This is from the website of Robert Glenn...I was intrigued with the concept and went out with my camera to capture the macro world around me.
Some problems I ran into....I played around quite a bit to find a setting that allowed me to take photo's this close. I ended up using the SCN1 setting on my camera along with a tri-pod. I also had a hard time actually seeing....you know, the old eyes have trouble focusing and what looked great through the viewfinder was TOTALLY out of focus.
These days Buddhist instructors in several countries are handing digital cameras to kids. Children seem to take to it faster than adults and, according to some, get better results. Instructors need to be certified by the Toronto-based "Miksang Society for Contemplative Photography." Part of the Miksang philosophy is that subjects must be found and collected "as is" and not moved or adjusted to improve composition.
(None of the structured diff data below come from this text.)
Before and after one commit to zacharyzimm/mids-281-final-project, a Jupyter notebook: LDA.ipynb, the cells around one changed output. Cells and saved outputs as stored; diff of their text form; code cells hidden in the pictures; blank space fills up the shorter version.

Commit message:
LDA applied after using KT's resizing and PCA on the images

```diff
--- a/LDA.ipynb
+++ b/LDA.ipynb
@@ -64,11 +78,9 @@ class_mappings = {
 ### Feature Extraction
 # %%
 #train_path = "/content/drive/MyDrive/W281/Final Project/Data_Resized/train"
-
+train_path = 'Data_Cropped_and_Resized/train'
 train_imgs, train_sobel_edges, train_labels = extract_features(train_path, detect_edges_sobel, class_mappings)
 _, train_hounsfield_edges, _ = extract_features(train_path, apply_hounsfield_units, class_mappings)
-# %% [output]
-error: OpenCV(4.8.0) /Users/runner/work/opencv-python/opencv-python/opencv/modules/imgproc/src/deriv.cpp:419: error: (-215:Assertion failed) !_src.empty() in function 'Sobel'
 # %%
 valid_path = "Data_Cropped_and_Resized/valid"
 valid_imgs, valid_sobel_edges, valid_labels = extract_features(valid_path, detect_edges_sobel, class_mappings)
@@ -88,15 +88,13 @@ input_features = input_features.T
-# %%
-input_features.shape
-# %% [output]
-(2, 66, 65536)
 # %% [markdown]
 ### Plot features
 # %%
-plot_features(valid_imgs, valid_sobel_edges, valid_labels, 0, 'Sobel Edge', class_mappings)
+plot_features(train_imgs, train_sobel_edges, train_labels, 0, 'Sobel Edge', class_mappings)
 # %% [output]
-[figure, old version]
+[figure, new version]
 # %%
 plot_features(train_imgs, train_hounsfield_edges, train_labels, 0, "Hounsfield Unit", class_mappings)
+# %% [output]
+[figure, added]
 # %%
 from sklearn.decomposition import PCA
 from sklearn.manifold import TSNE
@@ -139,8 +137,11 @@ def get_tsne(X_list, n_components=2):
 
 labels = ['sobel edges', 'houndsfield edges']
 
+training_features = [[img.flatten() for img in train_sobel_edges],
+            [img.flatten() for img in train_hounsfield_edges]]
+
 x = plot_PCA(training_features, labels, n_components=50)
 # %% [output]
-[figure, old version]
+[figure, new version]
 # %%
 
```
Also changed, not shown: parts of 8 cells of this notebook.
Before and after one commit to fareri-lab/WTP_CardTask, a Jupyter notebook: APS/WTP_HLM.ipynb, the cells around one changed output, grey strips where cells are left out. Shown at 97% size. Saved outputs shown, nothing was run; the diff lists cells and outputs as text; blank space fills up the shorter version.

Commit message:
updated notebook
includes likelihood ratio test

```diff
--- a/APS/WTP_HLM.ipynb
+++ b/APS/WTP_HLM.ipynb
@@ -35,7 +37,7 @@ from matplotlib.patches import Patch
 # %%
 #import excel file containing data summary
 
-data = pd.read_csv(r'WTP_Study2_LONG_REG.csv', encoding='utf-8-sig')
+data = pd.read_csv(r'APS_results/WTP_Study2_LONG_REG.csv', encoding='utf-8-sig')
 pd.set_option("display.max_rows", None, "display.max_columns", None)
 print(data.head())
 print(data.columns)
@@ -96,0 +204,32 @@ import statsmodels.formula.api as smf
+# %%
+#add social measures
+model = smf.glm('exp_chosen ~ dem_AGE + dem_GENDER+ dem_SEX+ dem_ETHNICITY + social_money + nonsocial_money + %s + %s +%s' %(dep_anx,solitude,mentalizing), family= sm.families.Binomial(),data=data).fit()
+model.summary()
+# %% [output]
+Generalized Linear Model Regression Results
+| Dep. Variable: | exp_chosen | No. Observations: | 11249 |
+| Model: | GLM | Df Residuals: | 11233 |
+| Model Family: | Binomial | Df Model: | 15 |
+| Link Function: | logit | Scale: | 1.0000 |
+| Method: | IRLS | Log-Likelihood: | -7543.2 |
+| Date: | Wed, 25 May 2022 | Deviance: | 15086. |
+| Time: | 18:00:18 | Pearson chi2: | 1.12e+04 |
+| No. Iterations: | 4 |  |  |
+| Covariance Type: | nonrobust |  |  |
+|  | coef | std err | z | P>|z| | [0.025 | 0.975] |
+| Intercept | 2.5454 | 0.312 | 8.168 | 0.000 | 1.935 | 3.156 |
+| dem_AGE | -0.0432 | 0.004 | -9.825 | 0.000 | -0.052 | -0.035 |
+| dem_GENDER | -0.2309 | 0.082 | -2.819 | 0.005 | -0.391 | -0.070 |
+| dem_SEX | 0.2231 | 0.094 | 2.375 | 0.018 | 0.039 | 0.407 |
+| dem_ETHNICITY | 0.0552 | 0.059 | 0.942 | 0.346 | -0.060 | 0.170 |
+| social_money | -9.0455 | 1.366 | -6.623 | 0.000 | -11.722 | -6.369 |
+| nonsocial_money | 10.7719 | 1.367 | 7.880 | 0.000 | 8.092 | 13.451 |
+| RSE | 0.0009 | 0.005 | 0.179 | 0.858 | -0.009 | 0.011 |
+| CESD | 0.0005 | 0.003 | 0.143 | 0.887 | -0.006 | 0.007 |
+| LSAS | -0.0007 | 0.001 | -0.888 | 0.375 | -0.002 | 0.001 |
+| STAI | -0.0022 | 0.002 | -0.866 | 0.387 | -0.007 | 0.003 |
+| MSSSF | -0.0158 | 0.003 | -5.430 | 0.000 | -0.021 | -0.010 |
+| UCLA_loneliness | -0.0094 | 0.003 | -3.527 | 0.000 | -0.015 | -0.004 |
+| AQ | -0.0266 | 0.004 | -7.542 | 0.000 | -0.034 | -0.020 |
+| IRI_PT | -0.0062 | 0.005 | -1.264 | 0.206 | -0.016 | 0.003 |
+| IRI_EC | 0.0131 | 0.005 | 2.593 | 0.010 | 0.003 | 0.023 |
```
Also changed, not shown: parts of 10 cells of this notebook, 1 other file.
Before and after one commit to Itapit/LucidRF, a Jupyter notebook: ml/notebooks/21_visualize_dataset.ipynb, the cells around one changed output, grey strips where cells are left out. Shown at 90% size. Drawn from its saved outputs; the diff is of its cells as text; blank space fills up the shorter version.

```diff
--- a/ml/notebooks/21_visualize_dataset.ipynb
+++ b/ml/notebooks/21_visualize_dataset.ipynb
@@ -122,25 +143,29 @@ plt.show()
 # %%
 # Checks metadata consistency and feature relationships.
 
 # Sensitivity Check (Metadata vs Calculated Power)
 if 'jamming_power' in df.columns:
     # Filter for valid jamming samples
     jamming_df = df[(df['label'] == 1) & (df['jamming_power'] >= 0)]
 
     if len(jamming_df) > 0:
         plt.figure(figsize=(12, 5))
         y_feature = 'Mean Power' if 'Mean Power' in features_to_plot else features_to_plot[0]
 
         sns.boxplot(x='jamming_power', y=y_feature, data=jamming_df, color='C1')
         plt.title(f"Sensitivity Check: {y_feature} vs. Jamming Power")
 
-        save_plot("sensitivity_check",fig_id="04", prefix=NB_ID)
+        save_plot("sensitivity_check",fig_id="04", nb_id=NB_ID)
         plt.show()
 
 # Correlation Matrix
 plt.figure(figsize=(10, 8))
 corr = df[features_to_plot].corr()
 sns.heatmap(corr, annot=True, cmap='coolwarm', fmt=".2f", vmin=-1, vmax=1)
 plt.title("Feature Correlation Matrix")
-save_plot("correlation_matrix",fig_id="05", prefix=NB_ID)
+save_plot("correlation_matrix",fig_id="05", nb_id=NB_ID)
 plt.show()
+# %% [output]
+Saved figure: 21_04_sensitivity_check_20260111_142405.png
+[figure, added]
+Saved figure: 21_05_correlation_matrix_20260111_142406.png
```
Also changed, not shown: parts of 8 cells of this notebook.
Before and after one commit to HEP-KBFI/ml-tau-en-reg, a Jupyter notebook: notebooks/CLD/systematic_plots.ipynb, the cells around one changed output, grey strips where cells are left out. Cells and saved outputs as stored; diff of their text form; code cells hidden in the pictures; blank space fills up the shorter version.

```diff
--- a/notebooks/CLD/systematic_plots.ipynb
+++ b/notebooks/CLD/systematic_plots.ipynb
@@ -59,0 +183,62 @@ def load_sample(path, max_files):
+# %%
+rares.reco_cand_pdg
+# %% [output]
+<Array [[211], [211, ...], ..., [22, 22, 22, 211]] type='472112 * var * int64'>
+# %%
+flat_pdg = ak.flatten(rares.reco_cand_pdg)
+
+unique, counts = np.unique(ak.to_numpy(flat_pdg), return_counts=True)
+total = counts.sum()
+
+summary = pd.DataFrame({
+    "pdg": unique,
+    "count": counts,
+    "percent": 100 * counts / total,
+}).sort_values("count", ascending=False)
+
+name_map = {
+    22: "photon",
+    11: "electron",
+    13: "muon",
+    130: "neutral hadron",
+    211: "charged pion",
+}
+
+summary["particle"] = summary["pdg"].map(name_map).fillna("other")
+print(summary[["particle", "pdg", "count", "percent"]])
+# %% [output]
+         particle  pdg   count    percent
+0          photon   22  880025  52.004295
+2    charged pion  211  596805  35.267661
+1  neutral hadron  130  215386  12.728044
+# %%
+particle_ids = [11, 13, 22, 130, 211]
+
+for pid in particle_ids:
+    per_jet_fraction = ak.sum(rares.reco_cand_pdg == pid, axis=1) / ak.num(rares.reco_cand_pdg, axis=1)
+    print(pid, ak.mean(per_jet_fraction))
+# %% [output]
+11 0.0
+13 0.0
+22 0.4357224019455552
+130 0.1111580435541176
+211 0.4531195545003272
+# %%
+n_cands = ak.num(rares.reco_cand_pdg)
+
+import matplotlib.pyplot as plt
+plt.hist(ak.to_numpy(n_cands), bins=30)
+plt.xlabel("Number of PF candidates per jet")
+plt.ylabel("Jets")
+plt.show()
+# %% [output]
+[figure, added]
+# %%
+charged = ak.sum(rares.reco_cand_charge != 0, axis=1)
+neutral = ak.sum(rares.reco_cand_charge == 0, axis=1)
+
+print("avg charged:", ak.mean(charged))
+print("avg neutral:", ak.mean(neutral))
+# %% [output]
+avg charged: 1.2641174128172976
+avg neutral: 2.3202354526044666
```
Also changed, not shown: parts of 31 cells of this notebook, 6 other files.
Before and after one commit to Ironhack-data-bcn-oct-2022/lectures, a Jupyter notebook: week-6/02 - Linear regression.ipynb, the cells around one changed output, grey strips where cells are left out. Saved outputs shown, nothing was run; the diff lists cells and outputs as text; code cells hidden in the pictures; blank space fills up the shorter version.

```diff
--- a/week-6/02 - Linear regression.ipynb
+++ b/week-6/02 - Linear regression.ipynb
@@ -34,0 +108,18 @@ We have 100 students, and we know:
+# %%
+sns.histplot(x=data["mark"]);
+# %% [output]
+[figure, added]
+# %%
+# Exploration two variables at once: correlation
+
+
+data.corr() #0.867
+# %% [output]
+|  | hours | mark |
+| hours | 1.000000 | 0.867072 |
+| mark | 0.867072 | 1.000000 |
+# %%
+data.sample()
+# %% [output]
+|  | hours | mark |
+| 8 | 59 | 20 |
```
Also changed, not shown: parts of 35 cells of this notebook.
Subjects can be man-made or from the natural world.
What value does Miksang have for creative folks? Obviously, Miksang makes for pause, reflection and quiet centering. By increasing awareness, one builds a feeling of wonder and kinship with the overlooked. But its real value is in seeing design and the subtlety of color. To the discriminating eye the macro world is a minor symphony. Looking through a viewfinder and making decisions home the ability to find the larger compositions. It's all about the acquired skills of looking and seeing. Buddhist or not, this art can be performed at any time and any place. Robert Glenn
I greatly enjoyed this exercise. I always pay some attention to the composition but do much more with composition of my photographs in PhotoShop, so this was interesting to spend time with the composition knowing I wasn't going to PhotoShop them. These are not as macro as I'd like but will continue to figure out how best to use my camera in this way. One other interesting thing, this shot above is from my garage window and I have never noticed this box in the window, that has been there for years, says Parsley until I focused on this image!